The $200,000, 400m-long luge track is being built by a team of Maniototo volunteers during a series of working bees, the next of which will take place tomorrow.
New Zealand Olympic Luge Association president Geoff Balme said most of the timber posts had been put in place, and boards were being fitted to form the base of the luge.
A refrigeration system of pipes would be placed on top of the boards, and covered with ‘‘crusher dust'', after which snow would form the surface and be packed and smoothed down, Mr Balme said.
A snow-making machine would be used once temperatures were cool enough, and the refrigeration system was connected to the indoor curling rink and operating well.
Mr Balme said about $25,000 of funding was expected to be granted soon, after which between $10,000 and $25,000 would be needed to finish the project.
Construction was expected to cost about $150,000, and an additional $50,000 would be spent on upgrading equipment and maintenance costs.
Developed in part by the New Zealand Olympic Luge Association and the Maniototo International Curling Rink, the ice luge had received funding grants from organisations throughout New Zealand and overseas.
German and Italian involvement in the project was strong, and Mr Balme said the luge association hoped to bring more qualified foreigners to New Zealand to help with the development.
The luge was situated beside and behind the existing international indoor curling rink and an outdoor skating rink in Naseby.
It snaked through pine on a sloping hill surface, which Mr Balme said was a perfect site as it was within an existing ice sport infrastructure, and water, power, and other amenities were able to be connected up without too much difficulty.
The luge had a gradient of 7.5% over a total fall of 22.5m from the top to bottom, and most people would reach a maximum speed of 60kmh on a sled.
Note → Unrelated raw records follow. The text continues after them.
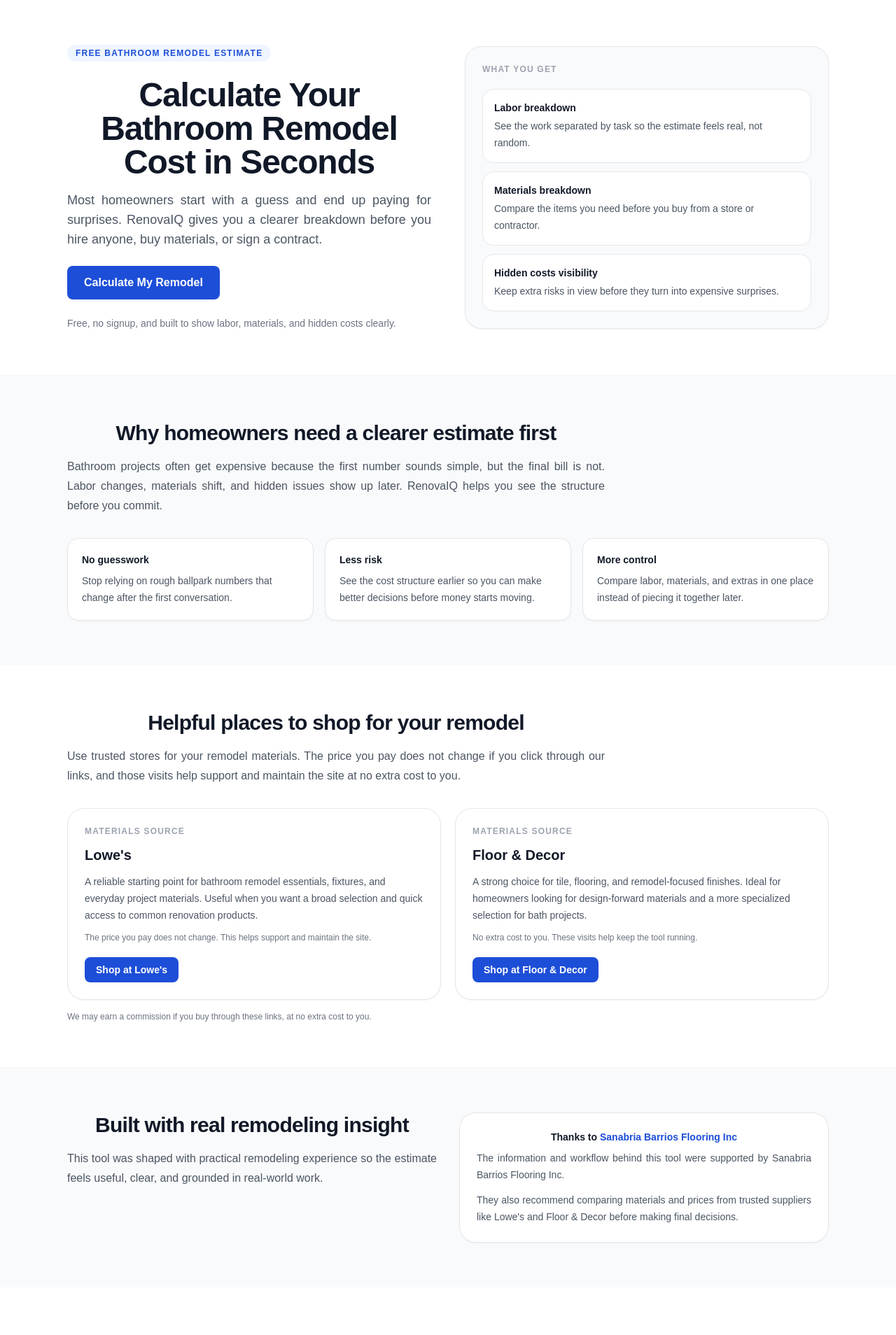
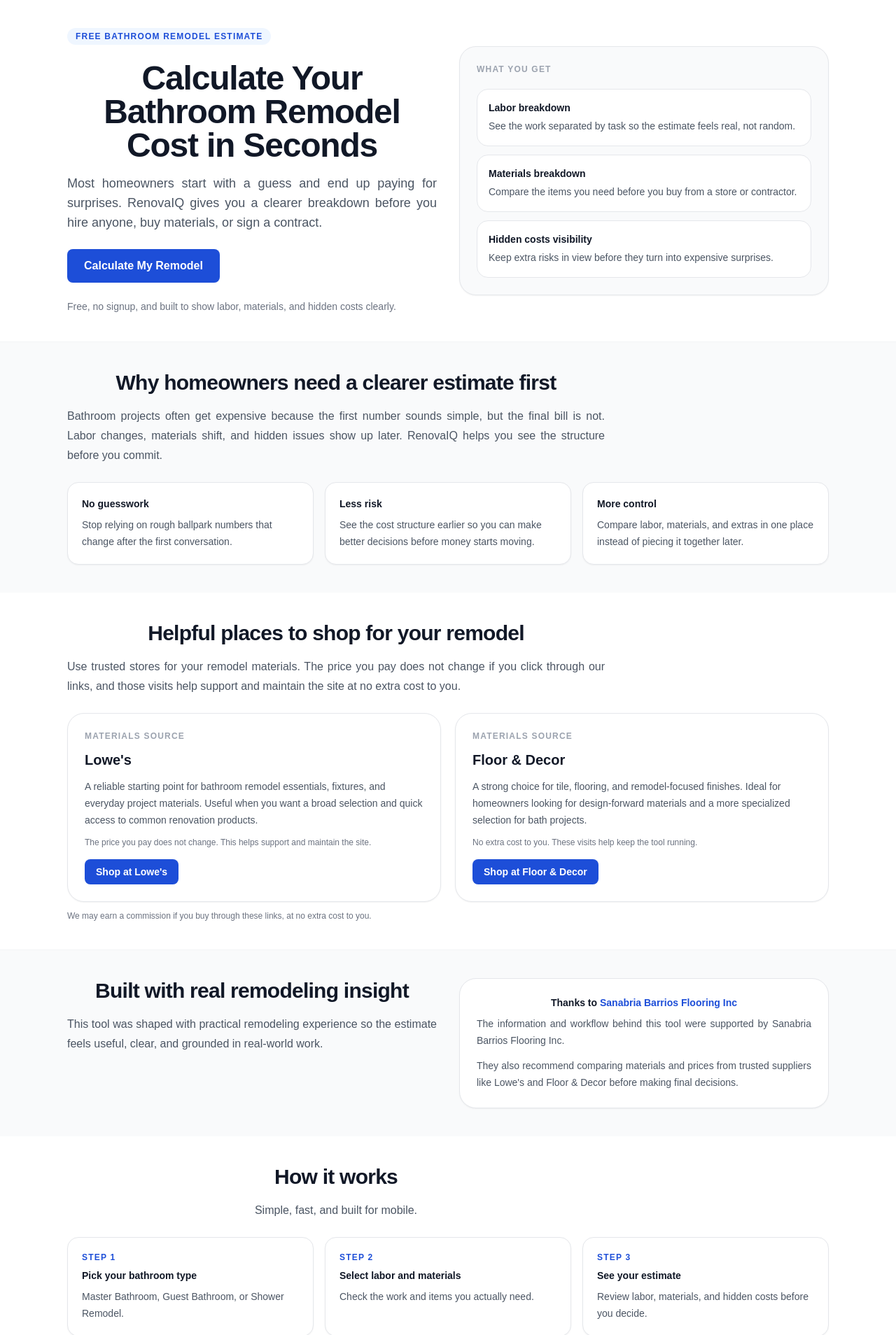
Before and after one commit to yimocuba-cpu/renovaiq-web, a Next.js app: page / in a window 1280 px wide. Shown: the top 1908 px of the page at 70% size. Built offline with nearby package versions, Linux system fonts and the light colour scheme.

Commit message:
Fix architecture + working production build

```diff
--- a/app/page.js
+++ b/app/page.js
@@ -20,8 +20,8 @@
   return (
     <main className="bg-white text-gray-900">
       {/* HERO */}
-      <section className="mx-auto max-w-6xl px-4 py-16 sm:px-6 lg:px-8">
-        <div className="grid gap-12 lg:grid-cols-2 lg:items-center">
+      <section className="mx-auto max-w-6xl px-4 py-10 sm:px-6 lg:px-8">
+        <div className="grid gap-8 lg:grid-cols-2 lg:items-center">
           <div className="flex flex-col gap-6">
             <span className="inline-flex w-fit rounded-full bg-blue-50 px-3 py-1 text-xs font-semibold uppercase tracking-widest text-blue-700">
               Free Bathroom Remodel Estimate
@@ -83,7 +83,7 @@
 
       {/* POR QUÉ EXISTE */}
       <section className="border-t border-gray-100 bg-gray-50">
-        <div className="mx-auto max-w-6xl px-4 py-16 sm:px-6 lg:px-8">
+        <div className="mx-auto max-w-6xl px-4 py-10 sm:px-6 lg:px-8">
           <div className="max-w-3xl">
             <h2 className="text-center text-3xl font-bold tracking-tight text-gray-900">
               Why homeowners need a clearer estimate first
@@ -96,7 +96,7 @@
             </p>
           </div>
 
-          <div className="mt-8 grid gap-4 md:grid-cols-3">
+          <div className="mt-6 grid gap-4 md:grid-cols-3">
             <div className="rounded-2xl border border-gray-200 bg-white p-5 shadow-sm">
               <p className="text-sm font-semibold text-gray-900">No guesswork</p>
               <p className="mt-2 text-sm leading-6 text-gray-600">
@@ -125,7 +125,7 @@
       </section>
 
       {/* AFILIADOS */}
-      <section className="mx-auto max-w-6xl px-4 py-16 sm:px-6 lg:px-8">
+      <section className="mx-auto max-w-6xl px-4 py-10 sm:px-6 lg:px-8">
         <div className="max-w-3xl">
           <h2 className="text-center text-3xl font-bold tracking-tight text-gray-900">
             Helpful places to shop for your remodel
@@ -137,7 +137,7 @@
           </p>
         </div>
 
-        <div className="mt-8 grid gap-5 md:grid-cols-2">
+        <div className="mt-6 grid gap-5 md:grid-cols-2">
           <article className="rounded-3xl border border-gray-200 bg-white p-6 shadow-sm">
             <p className="text-xs font-bold uppercase tracking-widest text-gray-400">
               Materials source
@@ -151,7 +151,7 @@
             <p className="mt-3 text-xs text-gray-500">
               The price you pay does not change. This helps support and maintain the site.
             </p>
-            <div className="mt-5">
+            <div className="mt-4">
               <Button
                 variant="affiliate"
                 href={LOWES_LINK}
@@ -177,7 +177,7 @@
             <p className="mt-3 text-xs text-gray-500">
               No extra cost to you. These visits help keep the tool running.
             </p>
-            <div className="mt-5">
+            <div className="mt-4">
               <Button
                 variant="affiliate"
                 href={FLOOR_DECOR_LINK}
@@ -189,7 +189,7 @@
           </article>
         </div>
 
-        <p className="mt-4 text-xs text-gray-500">
+        <p className="mt-3 text-xs text-gray-500">
           We may earn a commission if you buy through these links, at no extra cost to
           you.
         </p>
@@ -197,7 +197,7 @@
 
       {/* CONFIANZA / COLABORADOR */}
       <section className="border-t border-gray-100 bg-gray-50">
-        <div className="mx-auto max-w-6xl px-4 py-16 sm:px-6 lg:px-8">
+        <div className="mx-auto max-w-6xl px-4 py-10 sm:px-6 lg:px-8">
           <div className="grid gap-8 lg:grid-cols-2 lg:items-start">
             <div>
               <h2 className="text-center text-3xl font-bold tracking-tight text-gray-900">
@@ -235,7 +235,7 @@
       </section>
 
       {/* CÓMO FUNCIONA */}
-      <section className="mx-auto max-w-6xl px-4 py-16 sm:px-6 lg:px-8">
+      <section className="mx-auto max-w-6xl px-4 py-10 sm:px-6 lg:px-8">
         <div className="max-w-3xl">
           <h2 className="text-center text-3xl font-bold tracking-tight text-gray-900">
             How it works
@@ -245,7 +245,7 @@
           </p>
         </div>
 
-        <div className="mt-8 grid gap-4 md:grid-cols-3">
+        <div className="mt-6 grid gap-4 md:grid-cols-3">
           <div className="rounded-2xl border border-gray-200 bg-white p-5 shadow-sm">
             <p className="text-xs font-bold uppercase tracking-widest text-blue-700">
               Step 1
@@ -285,7 +285,7 @@
       </section>
 
       {/* CTA FINAL */}
-      <section className="mx-auto max-w-6xl px-4 py-16 sm:px-6 lg:px-8">
+      <section className="mx-auto max-w-6xl px-4 py-10 sm:px-6 lg:px-8">
         <div className="rounded-3xl bg-gray-900 px-6 py-10 text-white shadow-sm sm:px-8">
           <div className="max-w-2xl">
             <h2 className="text-center text-3xl font-bold tracking-tight sm:text-4xl">
--- a/components/CalculadoraClient.js
+++ b/components/CalculadoraClient.js
@@ -24,7 +24,7 @@
       </nav>
 
       {/* INTRO */}
-      <section className="mx-auto max-w-6xl px-4 pt-12 pb-8 sm:px-6 lg:px-8">
+      <section className="mx-auto max-w-6xl px-4 py-8 sm:px-6 lg:px-8">
         <div className="max-w-3xl">
           <span className="inline-flex w-fit rounded-full bg-blue-50 px-3 py-1 text-xs font-semibold uppercase tracking-widest text-blue-700">
             Free Bathroom Remodel Estimate
@@ -47,7 +47,7 @@
       </section>
 
       {/* WIZARD */}
-      <section className="mx-auto max-w-6xl px-4 pb-12 sm:px-6 lg:px-8">
+      <section className="mx-auto max-w-6xl px-4 pb-8 sm:px-6 lg:px-8">
         <div className="max-w-3xl mb-6">
           <p className="text-sm text-gray-500">
             Takes less than 60 seconds. No signup required.
@@ -59,8 +59,8 @@
 
       {/* COLLABORATOR / TRUST */}
       <section className="border-t border-gray-100 bg-gray-50">
-        <div className="mx-auto max-w-6xl px-4 py-16 sm:px-6 lg:px-8">
-          <div className="grid gap-8 lg:grid-cols-2 lg:items-start">
+        <div className="mx-auto max-w-6xl px-4 py-10 sm:px-6 lg:px-8">
+          <div className="grid gap-6 lg:grid-cols-2 lg:items-start">
             <div>
               <h2 className="text-center text-3xl font-bold tracking-tight text-gray-900">
                 Built with real remodeling insight
@@ -102,7 +102,7 @@
 
       {/* AFILIADOS — SOLO AL FINAL */}
       <section className="border-t border-gray-100 bg-gray-50">
-        <div className="mx-auto max-w-6xl px-4 py-16 sm:px-6 lg:px-8">
+        <div className="mx-auto max-w-6xl px-4 py-10 sm:px-6 lg:px-8">
           <div className="max-w-3xl">
             <h2 className="text-center text-3xl font-bold tracking-tight text-gray-900">
               Helpful places to shop for your remodel
@@ -114,7 +114,7 @@
             </p>
           </div>
 
-          <div className="mt-8 grid gap-5 md:grid-cols-2">
+          <div className="mt-6 grid gap-5 md:grid-cols-2">
             <article className="rounded-3xl border border-gray-200 bg-white p-6 shadow-sm">
               <p className="text-xs font-bold uppercase tracking-widest text-gray-400">
                 Materials source
@@ -131,7 +131,7 @@
                 The price you pay does not change. This helps support and
                 maintain the site.
               </p>
-              <div className="mt-5">
+              <div className="mt-4">
                 <Button
                   variant="affiliate"
                   href={LOWES_LINK}
@@ -157,7 +157,7 @@
               <p className="mt-3 text-xs text-gray-500">
                 No extra cost to you. These visits help keep the tool running.
               </p>
-              <div className="mt-5">
+              <div className="mt-4">
                 <Button
                   variant="affiliate"
                   href={FLOOR_DECOR_LINK}
@@ -169,7 +169,7 @@
             </article>
           </div>
 
-          <p className="mt-4 text-xs text-gray-500">
+          <p className="mt-3 text-xs text-gray-500">
             We may earn a commission if you buy through these links, at no extra
             cost to you.
           </p>
--- a/components/Wizard.js
+++ b/components/Wizard.js
@@ -146,7 +146,7 @@
   const materialesActuales = bathType ? materialsRules[bathType]?.items || [] : [];
 
   return (
-    <div className="flex flex-col gap-5">
+    <div className="flex flex-col gap-4">
       {/* BLOQUE 1: LABOR */}
       <StepCard
         stepNumber={1}
```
Mr Balme said if funding was secured in time, the luge would be open at the end of May, otherwise it would be a matter of waiting for the snow to fall.
‘‘There will definitely be something going on there this year, that's for sure,'' he said.